“Is that what happened?” She smiled. “Don’t worry. Your mother is a diplomat, and she knows how to melt your father’s heart.”
“But Mother’s scared too,” I said. “When she told me to come here, her eyes were wide and her voice sounded scared.”
“Well, I know he whips your brother often,” she said, “but you are his mangnei – last child – his favorite. He will scold you, but not whip you.”
When Seung Jeung’s mother used the word, whip, I got more scared. I saw the whip on his desk. I pictured him asking me to stand sideways so that he would smack my calf muscles until they turned red like he had done to Hi-Seung.
“Thank you,” I said. “But I am still scared.”
“Eat the apple,” she said. “It’ll calm you down.”
I sat by her chewing the apple and listening to her talk. About an hour later, I heard a knock.
“Seung-Jeung’s mother,” Mother called.
“Please come in,” she said. “Your boy is waiting.”
Mother came in.
She said, “Did Hi-Dong tell you what happened?”
“Yes, your curious son told me all about it,” she said. “He is afraid to go home and see his father.”
“His father came home about half an hour ago,” she said. “He asked where the clock was.”
Did Mother tell Father that I broke his clock? I wondered. Or did she make up a story? No, Mother wouldn’t tell a lie.
“Did you tell him,” Seung-Jeung’s mother asked, “That Hi-Dong broke the clock?”
“Yes,” Mother said.
“I thought he would be very upset,” Mother smiled, “but he wasn’t. He simply said, It’s one of those things that happens to a family with a curious child. We will get another one.”
“When we go home,” Mother continued, turning to me, “You go to him and apologize. Alright?”
I heard what Mother had said, but I was still scared.
“Let’s hurry home,” Mother said. “Thank you, Mrs. Park for taking care of him.”
I followed behind Mother home with my head bowed and my shoulders feeling stiff. I was scared to see Father’s face.
Back home Mother said, “Hi-Dong, Father is in his office. Go and say, I am very sorry. I will not do such a thing again.”
I tried to take my first step up the stairway, but I couldn’t. I was too scared to move.
“Let’s go together,” Mother said.
“Thank you, Mother,” I said following behind her.
We went to upstairs, and Mother knocked and opened his office door. Father was at his desk writing.
“Hi-Dong is here to say something to you,” Mother said standing by the door.
Father turned around. On his desk lay the whip. Hi-Seung’s punishment. Now it’s my turn. I froze.
“Hi-Dong,” Father said, “come over.”
Feeling stiff as an icicle, I walked over to him. A step at a time. I could hear Hi-Seung’s voice pleading with Father. Will I sound as desperate as my brother?

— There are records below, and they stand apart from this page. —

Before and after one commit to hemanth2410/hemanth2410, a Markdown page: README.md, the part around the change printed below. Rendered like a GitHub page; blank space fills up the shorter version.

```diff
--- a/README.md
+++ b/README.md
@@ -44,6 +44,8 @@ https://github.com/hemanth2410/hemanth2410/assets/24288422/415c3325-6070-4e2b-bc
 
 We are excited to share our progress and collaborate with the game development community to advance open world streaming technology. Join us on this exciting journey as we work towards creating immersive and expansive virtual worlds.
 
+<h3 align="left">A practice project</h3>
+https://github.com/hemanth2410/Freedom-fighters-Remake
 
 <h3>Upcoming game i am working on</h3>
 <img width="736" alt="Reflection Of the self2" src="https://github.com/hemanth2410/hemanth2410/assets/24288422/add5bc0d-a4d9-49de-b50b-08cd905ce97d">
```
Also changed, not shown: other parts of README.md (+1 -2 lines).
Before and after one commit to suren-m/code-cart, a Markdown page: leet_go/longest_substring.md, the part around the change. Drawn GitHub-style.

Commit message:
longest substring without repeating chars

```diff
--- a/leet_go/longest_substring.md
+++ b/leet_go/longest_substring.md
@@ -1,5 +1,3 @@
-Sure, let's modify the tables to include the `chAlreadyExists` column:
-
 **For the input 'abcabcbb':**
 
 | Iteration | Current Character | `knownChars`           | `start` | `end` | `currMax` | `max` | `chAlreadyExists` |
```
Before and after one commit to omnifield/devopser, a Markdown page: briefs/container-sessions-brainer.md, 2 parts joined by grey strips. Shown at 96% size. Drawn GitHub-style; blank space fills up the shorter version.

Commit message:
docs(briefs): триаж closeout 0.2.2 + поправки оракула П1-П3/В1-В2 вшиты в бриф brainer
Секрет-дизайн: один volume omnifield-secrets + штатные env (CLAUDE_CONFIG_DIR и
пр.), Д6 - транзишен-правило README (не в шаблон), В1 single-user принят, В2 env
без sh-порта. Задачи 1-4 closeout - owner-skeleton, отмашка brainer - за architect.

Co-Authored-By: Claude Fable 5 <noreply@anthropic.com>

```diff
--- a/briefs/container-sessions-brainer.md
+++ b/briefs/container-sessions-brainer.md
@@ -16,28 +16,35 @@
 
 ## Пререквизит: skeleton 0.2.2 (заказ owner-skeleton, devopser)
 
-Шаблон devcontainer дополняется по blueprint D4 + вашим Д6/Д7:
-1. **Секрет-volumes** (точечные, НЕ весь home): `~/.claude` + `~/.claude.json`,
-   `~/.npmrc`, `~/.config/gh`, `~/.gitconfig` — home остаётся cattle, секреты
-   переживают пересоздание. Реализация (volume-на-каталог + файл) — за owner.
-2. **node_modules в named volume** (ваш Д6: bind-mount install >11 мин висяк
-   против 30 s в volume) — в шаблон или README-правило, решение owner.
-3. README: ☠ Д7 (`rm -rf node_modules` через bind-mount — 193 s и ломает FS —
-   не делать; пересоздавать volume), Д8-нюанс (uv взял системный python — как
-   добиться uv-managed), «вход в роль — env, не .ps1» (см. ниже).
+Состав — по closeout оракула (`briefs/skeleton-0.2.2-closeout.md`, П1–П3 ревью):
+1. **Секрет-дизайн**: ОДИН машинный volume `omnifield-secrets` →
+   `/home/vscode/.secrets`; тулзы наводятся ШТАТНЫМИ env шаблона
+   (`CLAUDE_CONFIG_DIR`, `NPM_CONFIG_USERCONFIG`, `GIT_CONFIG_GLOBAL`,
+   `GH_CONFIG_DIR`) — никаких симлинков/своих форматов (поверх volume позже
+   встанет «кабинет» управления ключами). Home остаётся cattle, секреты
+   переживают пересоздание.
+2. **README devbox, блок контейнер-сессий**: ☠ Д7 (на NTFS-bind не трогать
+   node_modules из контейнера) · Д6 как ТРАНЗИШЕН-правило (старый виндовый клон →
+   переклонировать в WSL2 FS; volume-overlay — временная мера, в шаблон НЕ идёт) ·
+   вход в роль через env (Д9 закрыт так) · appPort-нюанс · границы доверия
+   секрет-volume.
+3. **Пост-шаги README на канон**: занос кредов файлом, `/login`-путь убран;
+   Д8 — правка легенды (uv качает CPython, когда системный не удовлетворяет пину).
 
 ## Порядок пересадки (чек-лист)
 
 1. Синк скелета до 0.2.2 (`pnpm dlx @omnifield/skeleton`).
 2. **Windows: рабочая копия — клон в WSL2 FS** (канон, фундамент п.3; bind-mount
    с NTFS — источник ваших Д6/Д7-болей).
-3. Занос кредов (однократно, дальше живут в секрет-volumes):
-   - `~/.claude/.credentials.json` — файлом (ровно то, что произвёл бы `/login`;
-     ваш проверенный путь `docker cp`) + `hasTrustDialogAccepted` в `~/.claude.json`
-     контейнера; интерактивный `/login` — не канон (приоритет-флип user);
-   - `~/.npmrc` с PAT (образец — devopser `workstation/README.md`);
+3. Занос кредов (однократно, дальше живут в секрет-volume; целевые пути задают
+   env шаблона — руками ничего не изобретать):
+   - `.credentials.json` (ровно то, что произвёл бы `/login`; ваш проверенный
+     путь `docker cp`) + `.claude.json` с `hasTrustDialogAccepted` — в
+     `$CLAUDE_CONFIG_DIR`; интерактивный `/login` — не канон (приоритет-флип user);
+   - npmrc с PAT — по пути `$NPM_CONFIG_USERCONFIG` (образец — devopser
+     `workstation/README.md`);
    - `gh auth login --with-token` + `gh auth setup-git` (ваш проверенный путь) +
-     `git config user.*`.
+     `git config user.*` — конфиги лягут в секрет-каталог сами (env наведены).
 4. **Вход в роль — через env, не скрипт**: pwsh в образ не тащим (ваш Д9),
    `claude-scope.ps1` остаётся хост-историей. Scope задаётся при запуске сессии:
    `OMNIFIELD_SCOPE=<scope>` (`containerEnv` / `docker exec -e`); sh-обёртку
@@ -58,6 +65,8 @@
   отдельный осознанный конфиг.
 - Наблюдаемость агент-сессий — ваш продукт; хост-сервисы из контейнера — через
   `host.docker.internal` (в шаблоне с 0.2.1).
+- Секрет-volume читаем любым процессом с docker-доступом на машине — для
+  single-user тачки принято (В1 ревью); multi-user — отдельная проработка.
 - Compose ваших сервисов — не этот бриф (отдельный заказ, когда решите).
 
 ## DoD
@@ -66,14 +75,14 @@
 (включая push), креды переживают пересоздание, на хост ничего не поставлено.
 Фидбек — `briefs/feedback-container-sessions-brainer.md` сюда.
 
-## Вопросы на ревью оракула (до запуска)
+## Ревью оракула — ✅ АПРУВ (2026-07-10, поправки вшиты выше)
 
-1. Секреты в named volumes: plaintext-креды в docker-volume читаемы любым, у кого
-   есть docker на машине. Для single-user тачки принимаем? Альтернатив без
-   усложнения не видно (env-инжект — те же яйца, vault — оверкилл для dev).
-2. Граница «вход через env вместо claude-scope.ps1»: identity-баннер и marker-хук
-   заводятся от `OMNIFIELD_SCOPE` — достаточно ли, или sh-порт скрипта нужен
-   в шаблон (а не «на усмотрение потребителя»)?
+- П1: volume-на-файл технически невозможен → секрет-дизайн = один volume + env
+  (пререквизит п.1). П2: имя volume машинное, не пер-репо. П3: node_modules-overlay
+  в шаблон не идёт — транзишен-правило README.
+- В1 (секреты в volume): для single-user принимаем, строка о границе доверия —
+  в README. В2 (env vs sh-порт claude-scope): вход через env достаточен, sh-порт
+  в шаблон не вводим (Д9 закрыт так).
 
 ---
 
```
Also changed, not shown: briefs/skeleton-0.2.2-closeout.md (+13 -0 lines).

He stared at me without a smile. He looked at the whip. He stared at me again. Then he picked up the whip. Oh, oh, Father’s going to whip me. Should I run away? No. He is faster than I am. He will catch me and whip me harder. Just take a deep breath as Hi-Seung told me to do when I was scared. I took a deep breath with my head bowed – waiting his whip to strike my calves at any moment. Seconds passed. But I felt no jolt on my calves. A few more seconds passed. Still no jolt. I slowly lifted my head to see Father. He stared at me, but he didn’t look angry. I could see a hint of smile on his face. I put my head back down – still feeling scared.
“Next time,” he said, “when you want to know how things work, ask your mother or me.”
Isn’t Father not going to whip me? I felt my shoulders relax.
“Yes, yes,” I said. “I will. I’m very, very sorry.”
I bowed my head low as close to the floor as I could so that Father would know I was really sorry. But I knew that Father was a no-nonsense person. Wrong was wrong, and right was right. When my brothers did something wrong, they always got whipped. Now it was my turn. I closed my eyes and waited for the first blow.
“You can go,” Father said.
“What?” I gasped opening my eyes in disbelief.
“You may go,” he said.
I saw a smile on his face.
“Thank you. Thank you.” I said running toward the door.
I couldn’t believe my good fortune. I rubbed my backside and rushed past Mother out of his office.